Well it had to happen. It seems that after a nice and doubtless expensive review, MPs have finally realised something that the average unemployed person could have told them for no more than the price of a cup of coffee in Starbucks; that the unemployment and benefits system is set up to screw people who have the initiative to look for self-employed work.

Seriously, on the basis of things MPs say and announce, unemployed people should be forced to serve as MPs and thus reduce government costs and reduce stupidity levels.

The crisis-hit benefits system of Universal Credit treats the self-employed unfairly and endangers budding businesses, MPs have warned.

A new report from the Commons Work and Pensions Committee has found found that the flagship benefit reform is designed with little regard for the reality of self-employed work, such as window-cleaning and hairdressing.
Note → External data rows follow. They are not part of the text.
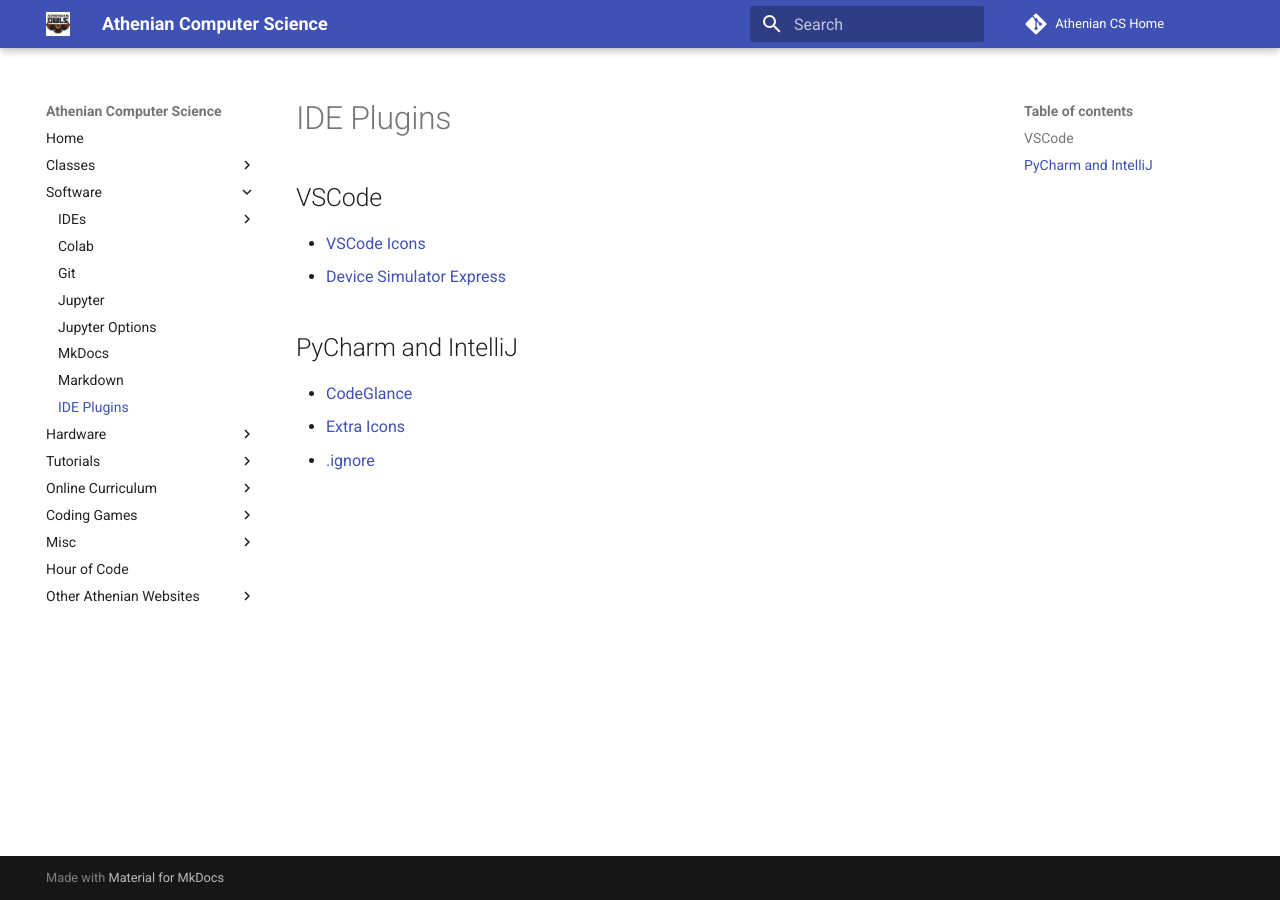
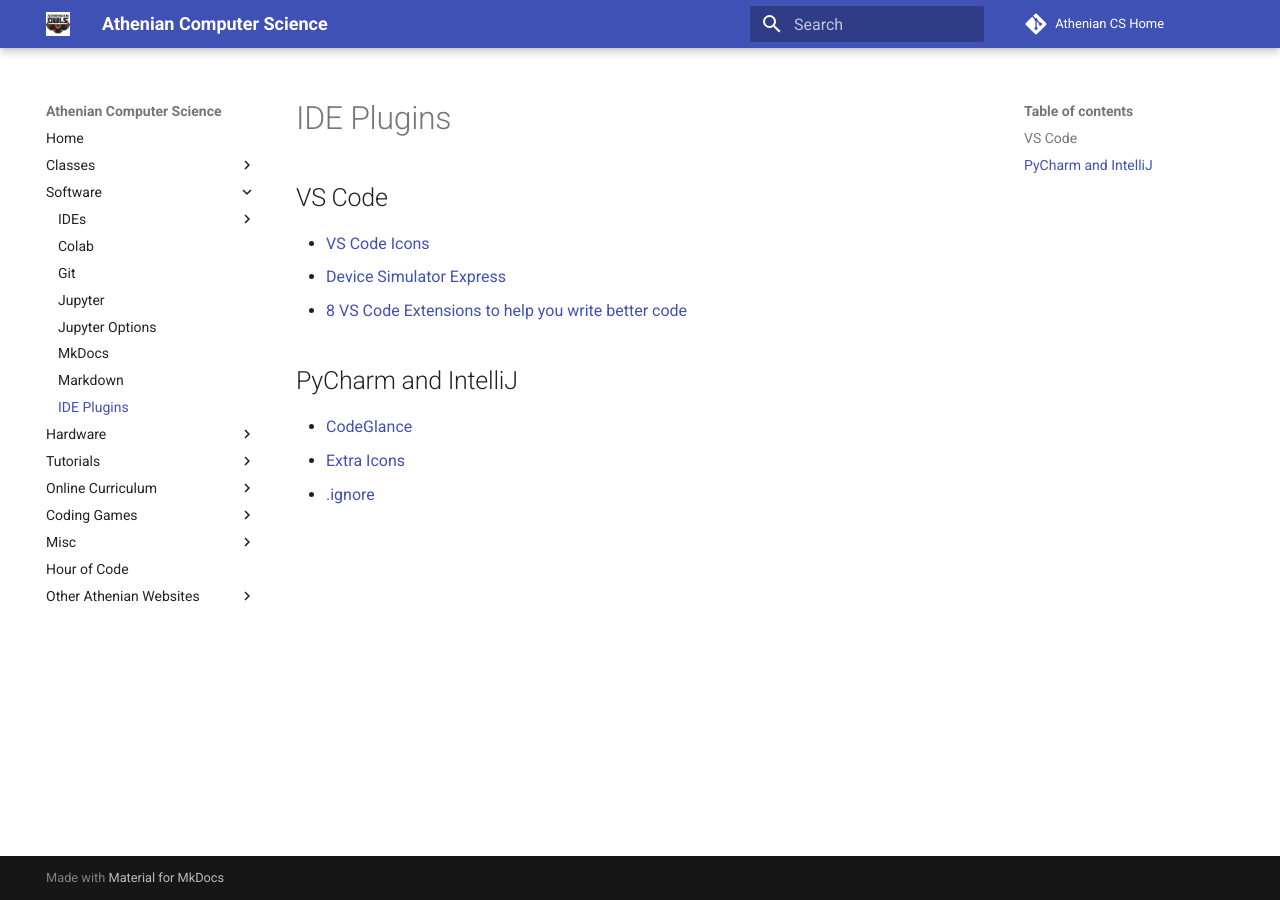
Before and after one commit to athenian-computational-thinking/athenian-cs-mkdocs, an MkDocs documentation site: the page built from docs/plugins.md, in a window 1280 px wide. Built offline with MkDocs 1.6.1 and Material for MkDocs 9.7.7, drawn with Linux system fonts in a browser that asks for light colours; comment, search, counter and statistics services are not loaded.

Commit message:
Update docs

```diff
--- a/docs/plugins.md
+++ b/docs/plugins.md
@@ -1,8 +1,9 @@
 # IDE Plugins
 
-## VSCode
-* [VSCode Icons](https://marketplace.visualstudio.com/items?itemName=vscode-icons-team.vscode-icons)
+## VS Code
+* [VS Code Icons](https://marketplace.visualstudio.com/items?itemName=vscode-icons-team.vscode-icons)
 * [Device Simulator Express](https://marketplace.visualstudio.com/items?itemName=ms-python.devicesimulatorexpress)
+* [8 VS Code Extensions to help you write better code](https://medium.com/better-programming/8-vs-code-extensions-to-help-you-write-better-code-3f3fa56a3a52)
 
 ## PyCharm and IntelliJ
 * [CodeGlance](https://plugins.jetbrains.com/plugin/7275-codeglance/)
--- a/mkdocs.yml
+++ b/mkdocs.yml
@@ -13,8 +13,8 @@ nav:
         - Grades 6–10 programming classes using Ruby, Python and JavaScript: https://davebsoft.com/programming-for-kids/classes/athenian/summer/2020/
   - Software:
       - IDEs:
-          - VSCode: https://code.visualstudio.com/download
-          - VSCode Online: https://online.visualstudio.com/login
+          - VS Code: https://code.visualstudio.com/download
+          - VS Code Online: https://online.visualstudio.com/login
           - IntelliJ: https://www.jetbrains.com/idea/download/
           - PyCharm: https://www.jetbrains.com/pycharm/download
           - repl.it: https://repl.it/
```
According to the report and despite the UK having around 5 million individuals in self-employment, the self-employed could miss out on support worth as much as £2,500 a year when compared to an employed person with similar income.
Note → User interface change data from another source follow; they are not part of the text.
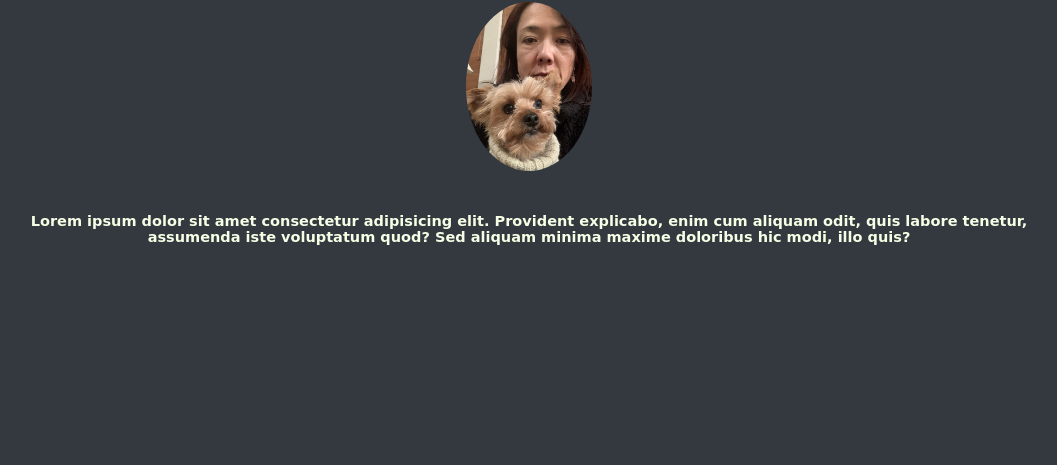
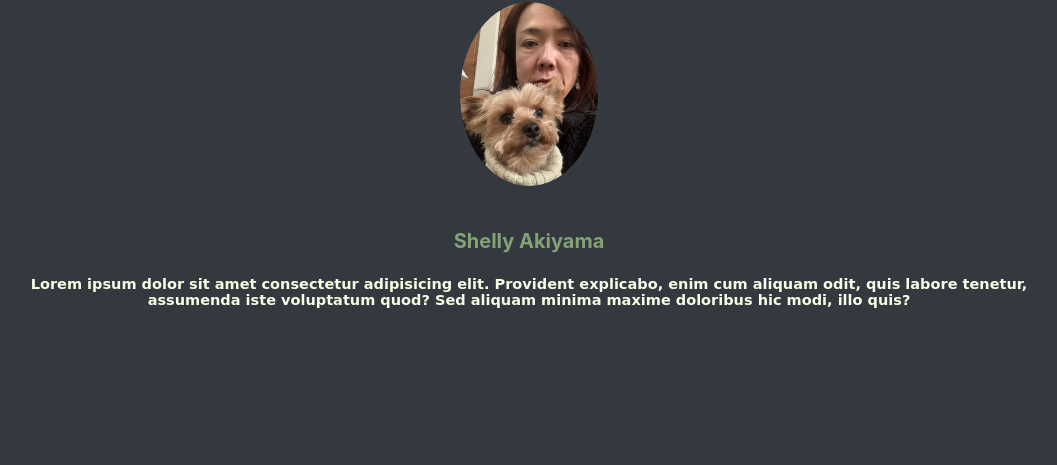
Before and after one commit to namahage1/myportfolio, a plain HTML site: page index.html in a window 1280 px wide. Shown: the part 335-800 px from the top of the page, without its empty margins (111-1168 px from the left). Drawn offline with Linux system fonts and the light colour scheme.

Commit message:
Added my name on main page

```diff
--- a/index.html
+++ b/index.html
@@ -31,6 +31,7 @@
         <div class="content-column" id="aboutme">
         <h3>About Me</h3>
         <img src="./Images/mypic.JPG" alt="Me and Tatum" id="profile-img">
+        <h4>Shelly Akiyama</h4>
         <h5>Lorem ipsum dolor sit amet consectetur adipisicing elit. Provident explicabo, enim cum aliquam odit, quis labore tenetur, assumenda iste voluptatum quod? Sed aliquam minima maxime doloribus hic modi, illo quis?</h5>
 
         </div>
```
The Universal Credit system will be used to administer in-work benefits to millions, but rules affecting claimants who are self-employed are being described as “inherently unfair”.

One rule, called the minimum income floor (MIF), requires the self-employed to prove they earn at least the national minimum wage for 35 hours consistently each month to receive top-ups such as tax credits. If they earn less than that, they get no benefits. So the people who most need income support are deliberatly excluded from it. That can only make sense to a civil servant or MP.
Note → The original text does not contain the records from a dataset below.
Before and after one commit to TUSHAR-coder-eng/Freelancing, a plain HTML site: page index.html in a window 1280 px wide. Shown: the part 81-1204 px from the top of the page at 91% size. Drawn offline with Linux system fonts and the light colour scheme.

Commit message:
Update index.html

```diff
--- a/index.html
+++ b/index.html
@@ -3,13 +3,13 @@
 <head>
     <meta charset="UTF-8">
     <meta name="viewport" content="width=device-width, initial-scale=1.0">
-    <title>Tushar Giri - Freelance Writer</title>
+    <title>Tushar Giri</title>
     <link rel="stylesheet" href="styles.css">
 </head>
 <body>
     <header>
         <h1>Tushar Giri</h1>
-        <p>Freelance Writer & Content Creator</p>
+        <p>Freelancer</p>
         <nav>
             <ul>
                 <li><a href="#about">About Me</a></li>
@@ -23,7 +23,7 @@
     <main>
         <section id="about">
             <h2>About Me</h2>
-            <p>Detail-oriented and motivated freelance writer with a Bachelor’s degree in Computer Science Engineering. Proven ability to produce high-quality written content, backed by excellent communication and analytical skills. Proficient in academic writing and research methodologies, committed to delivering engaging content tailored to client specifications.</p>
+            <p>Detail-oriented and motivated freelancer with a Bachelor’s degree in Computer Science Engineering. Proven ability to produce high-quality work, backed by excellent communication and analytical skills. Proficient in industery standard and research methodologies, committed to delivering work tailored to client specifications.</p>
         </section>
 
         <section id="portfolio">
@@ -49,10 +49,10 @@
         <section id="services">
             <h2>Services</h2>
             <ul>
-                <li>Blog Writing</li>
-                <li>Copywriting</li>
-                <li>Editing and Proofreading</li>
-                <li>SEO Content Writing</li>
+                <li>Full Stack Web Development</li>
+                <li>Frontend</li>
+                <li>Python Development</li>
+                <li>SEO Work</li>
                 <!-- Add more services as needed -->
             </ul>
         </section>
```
Critics have said the MIF does not reflect the reality of running a seasonal business.

For example, many businesses, even shops, have seasonal peaks and troughs, when income can go from good to invisible. If you run a toy shop, for example, the bulk of your annual profits will arrive around the christmas period, if Amazon doesn’t swallow them all up. However, in order to claim universal benefit you will need to show that you earn above the MIF throughout the year, meaning its requirements will be impossible to meet, especially during quieter months.

Despite the fact that businesses are most likely to fail in their first 3 years and the fact that many start-ups need at least 12 months to become profitable, the MIF is applied to all self-employed people who have been active for more than 12 months.

The national chair of the Federation of Small Businesses, Mike Cherry, said: “The Minimum Income Floor is bad for entrepreneurialism, pure and simple. We know that it generally takes two to three years to get a viable firm off the ground.”

MPs are now calling for the one-year start-up period, in which a self-employed claimant receives support regardless of their earnings, to be extended to three years. They also suggest extending reporting periods from one month to a year for those who rely on seasonal trade. 

It’s not right to use the story to bash one political party; they’re all the same in the sense that they all have an obligation to reduce costs and come up with half-baked ways of doing it. Incompetence and unfairness are inevitable when the vast majority of MPs have never had a proper job, and many only come face to face with the real world when doorstepping around election time. How can you have any idea what life as an unhapplily unemployed person islike unless you’ve been here, lived the life and haven’t been able to eat the pie because you couldn’t afrord to buy it?

Seriously, instead of talking among themselves and specialy selected ‘spokespeople’, wouldn’t it make a change if MPs stepped out of their world and spoke to people who inhabit this one?

Old Spice - aka Brian

Brian - Co-Editor

No, I don't use Old Spice and was given the nickname because I'm the oldest person working on Goodish Times. I was told it was either going to be 'old spice' or 'grumpy git'.

I'm a 'normal' person. Mr Average in most respects, working but not earning enough to buy an Aston Martin yet, or ever. After running a couple of businesses in the UK, I moved to Italy, where I became a language teacher and met 3 of the people now involved with GoodishTimes. After a decade teaching, I returned to the UK.

I write because I enjoy it and I like the opportunity to bite back against the flood of propaganda and hysteria that passes for news in the UK media. I don't care if you agree with what I say, only that it's interesting enough to read.